Because the images are not wanted, restate every line below word for word without them.

▶ **DATA UNDER STUDY**
#####
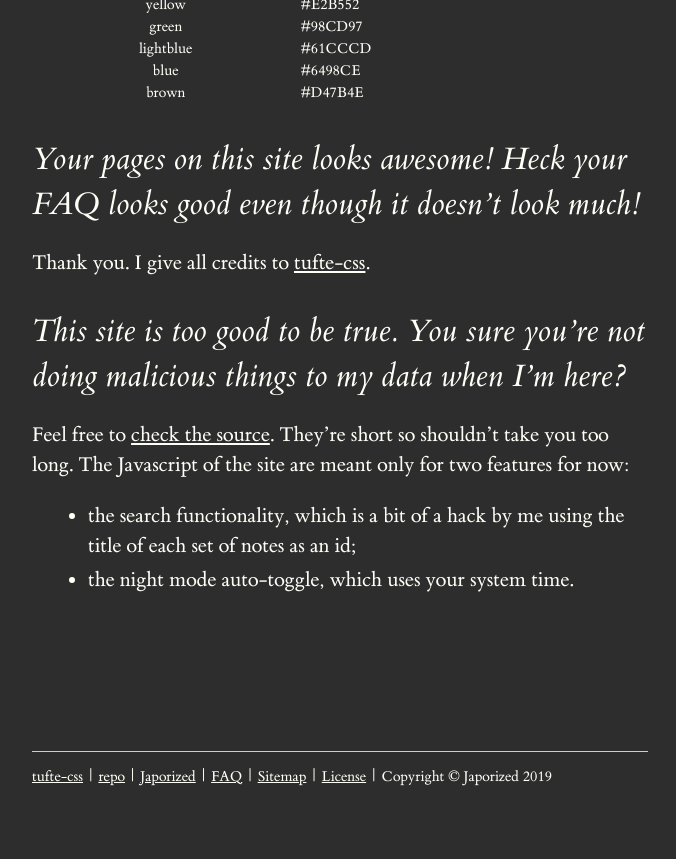
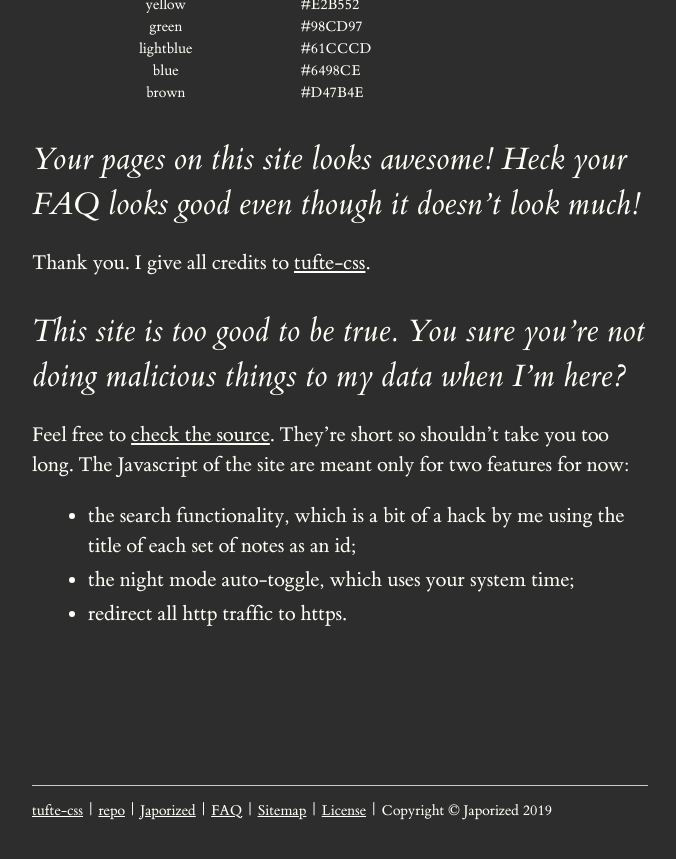
Before and after one commit to japorized/TeX_notes, a Jekyll site: the page built from faq.md, in a window 1280 px wide and 900 px high, scrolled down 1222 px. Shown: the top 859 px of the window, without its empty margins (128-804 px from the left). Built offline with Jekyll 4.4.1, drawn with Linux system fonts in a browser that asks for light colours; nearby versions of some CDN libraries.

Commit message:
add manual https redirection

```diff
--- a/_includes/footer.html
+++ b/_includes/footer.html
@@ -1,5 +1,10 @@
     <script type="text/javascript">
       function nightSwitcher(){var rawtime=new Date(),curHours=rawtime.getHours();if(curHours>17||curHours<8){document.querySelector('body').innerHTML+="<link rel='stylesheet' href='assets/css/night-mode.css' />"}}nightSwitcher(); var btn = document.querySelector('.tex-toggle'), texfiles = document.querySelectorAll('.file-tex'); btn.addEventListener('click', function(e) { if ( btn.innerHTML != '<span class="fa fa-check"></span>' ) { btn.innerHTML = '<span class="fa fa-check"></span>'; texfiles.forEach( function(file) { file.style.display="block"; }); } else { btn.innerHTML = ''; texfiles.forEach( function(file) { file.style.display="none"; }); } }); var filterer = document.querySelector('#filterer'), courseCards = document.querySelectorAll('.course-card'); filterer.addEventListener('keyup', function (e) { var str = filterer.value.toLowerCase().replace(' ', '-'); for ( var card of courseCards ) { if ( card.id.indexOf(str) == -1 ) { card.style.display = "none"; } else { card.style.display = "block"; } } });
+    // Hacky https redirect since gitlab pages doesn't support true 301's yet:
+    var host = "tex.japorized.com";
+    if ((host == window.location.host) && (window.location.protocol != 'https:')) {
+      window.location = window.location.toString().replace(/^http:/, "https:");
+    }
     </script>
 
     <hr />
--- a/faq.md
+++ b/faq.md
@@ -39,4 +39,5 @@
   Feel free to [check the source](https://gitlab.com/japorized/TeX_notes). They're short so shouldn't take you too long. The Javascript of the site are meant only for two features for now:
 
   - the search functionality, which is a bit of a hack by me using the title of each set of notes as an id;
-  - the night mode auto-toggle, which uses your system time.
+  - the night mode auto-toggle, which uses your system time;
+  - redirect all http traffic to https.
```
#####
▶ **WRITTEN REPLY**
Before and after one commit to japorized/TeX_notes, a Jekyll site: the page built from faq.md, in a window 1280 px wide and 900 px high, scrolled down 1222 px. Shown: the top 859 px of the window, without its empty margins (128-804 px from the left). Built offline with Jekyll 4.4.1, drawn with Linux system fonts in a browser that asks for light colours; nearby versions of some CDN libraries.

Commit message:
add manual https redirection

```diff
--- a/_includes/footer.html
+++ b/_includes/footer.html
@@ -1,5 +1,10 @@
     <script type="text/javascript">
       function nightSwitcher(){var rawtime=new Date(),curHours=rawtime.getHours();if(curHours>17||curHours<8){document.querySelector('body').innerHTML+="<link rel='stylesheet' href='assets/css/night-mode.css' />"}}nightSwitcher(); var btn = document.querySelector('.tex-toggle'), texfiles = document.querySelectorAll('.file-tex'); btn.addEventListener('click', function(e) { if ( btn.innerHTML != '<span class="fa fa-check"></span>' ) { btn.innerHTML = '<span class="fa fa-check"></span>'; texfiles.forEach( function(file) { file.style.display="block"; }); } else { btn.innerHTML = ''; texfiles.forEach( function(file) { file.style.display="none"; }); } }); var filterer = document.querySelector('#filterer'), courseCards = document.querySelectorAll('.course-card'); filterer.addEventListener('keyup', function (e) { var str = filterer.value.toLowerCase().replace(' ', '-'); for ( var card of courseCards ) { if ( card.id.indexOf(str) == -1 ) { card.style.display = "none"; } else { card.style.display = "block"; } } });
+    // Hacky https redirect since gitlab pages doesn't support true 301's yet:
+    var host = "tex.japorized.com";
+    if ((host == window.location.host) && (window.location.protocol != 'https:')) {
+      window.location = window.location.toString().replace(/^http:/, "https:");
+    }
     </script>
 
     <hr />
--- a/faq.md
+++ b/faq.md
@@ -39,4 +39,5 @@
   Feel free to [check the source](https://gitlab.com/japorized/TeX_notes). They're short so shouldn't take you too long. The Javascript of the site are meant only for two features for now:
 
   - the search functionality, which is a bit of a hack by me using the title of each set of notes as an id;
-  - the night mode auto-toggle, which uses your system time.
+  - the night mode auto-toggle, which uses your system time;
+  - redirect all http traffic to https.
```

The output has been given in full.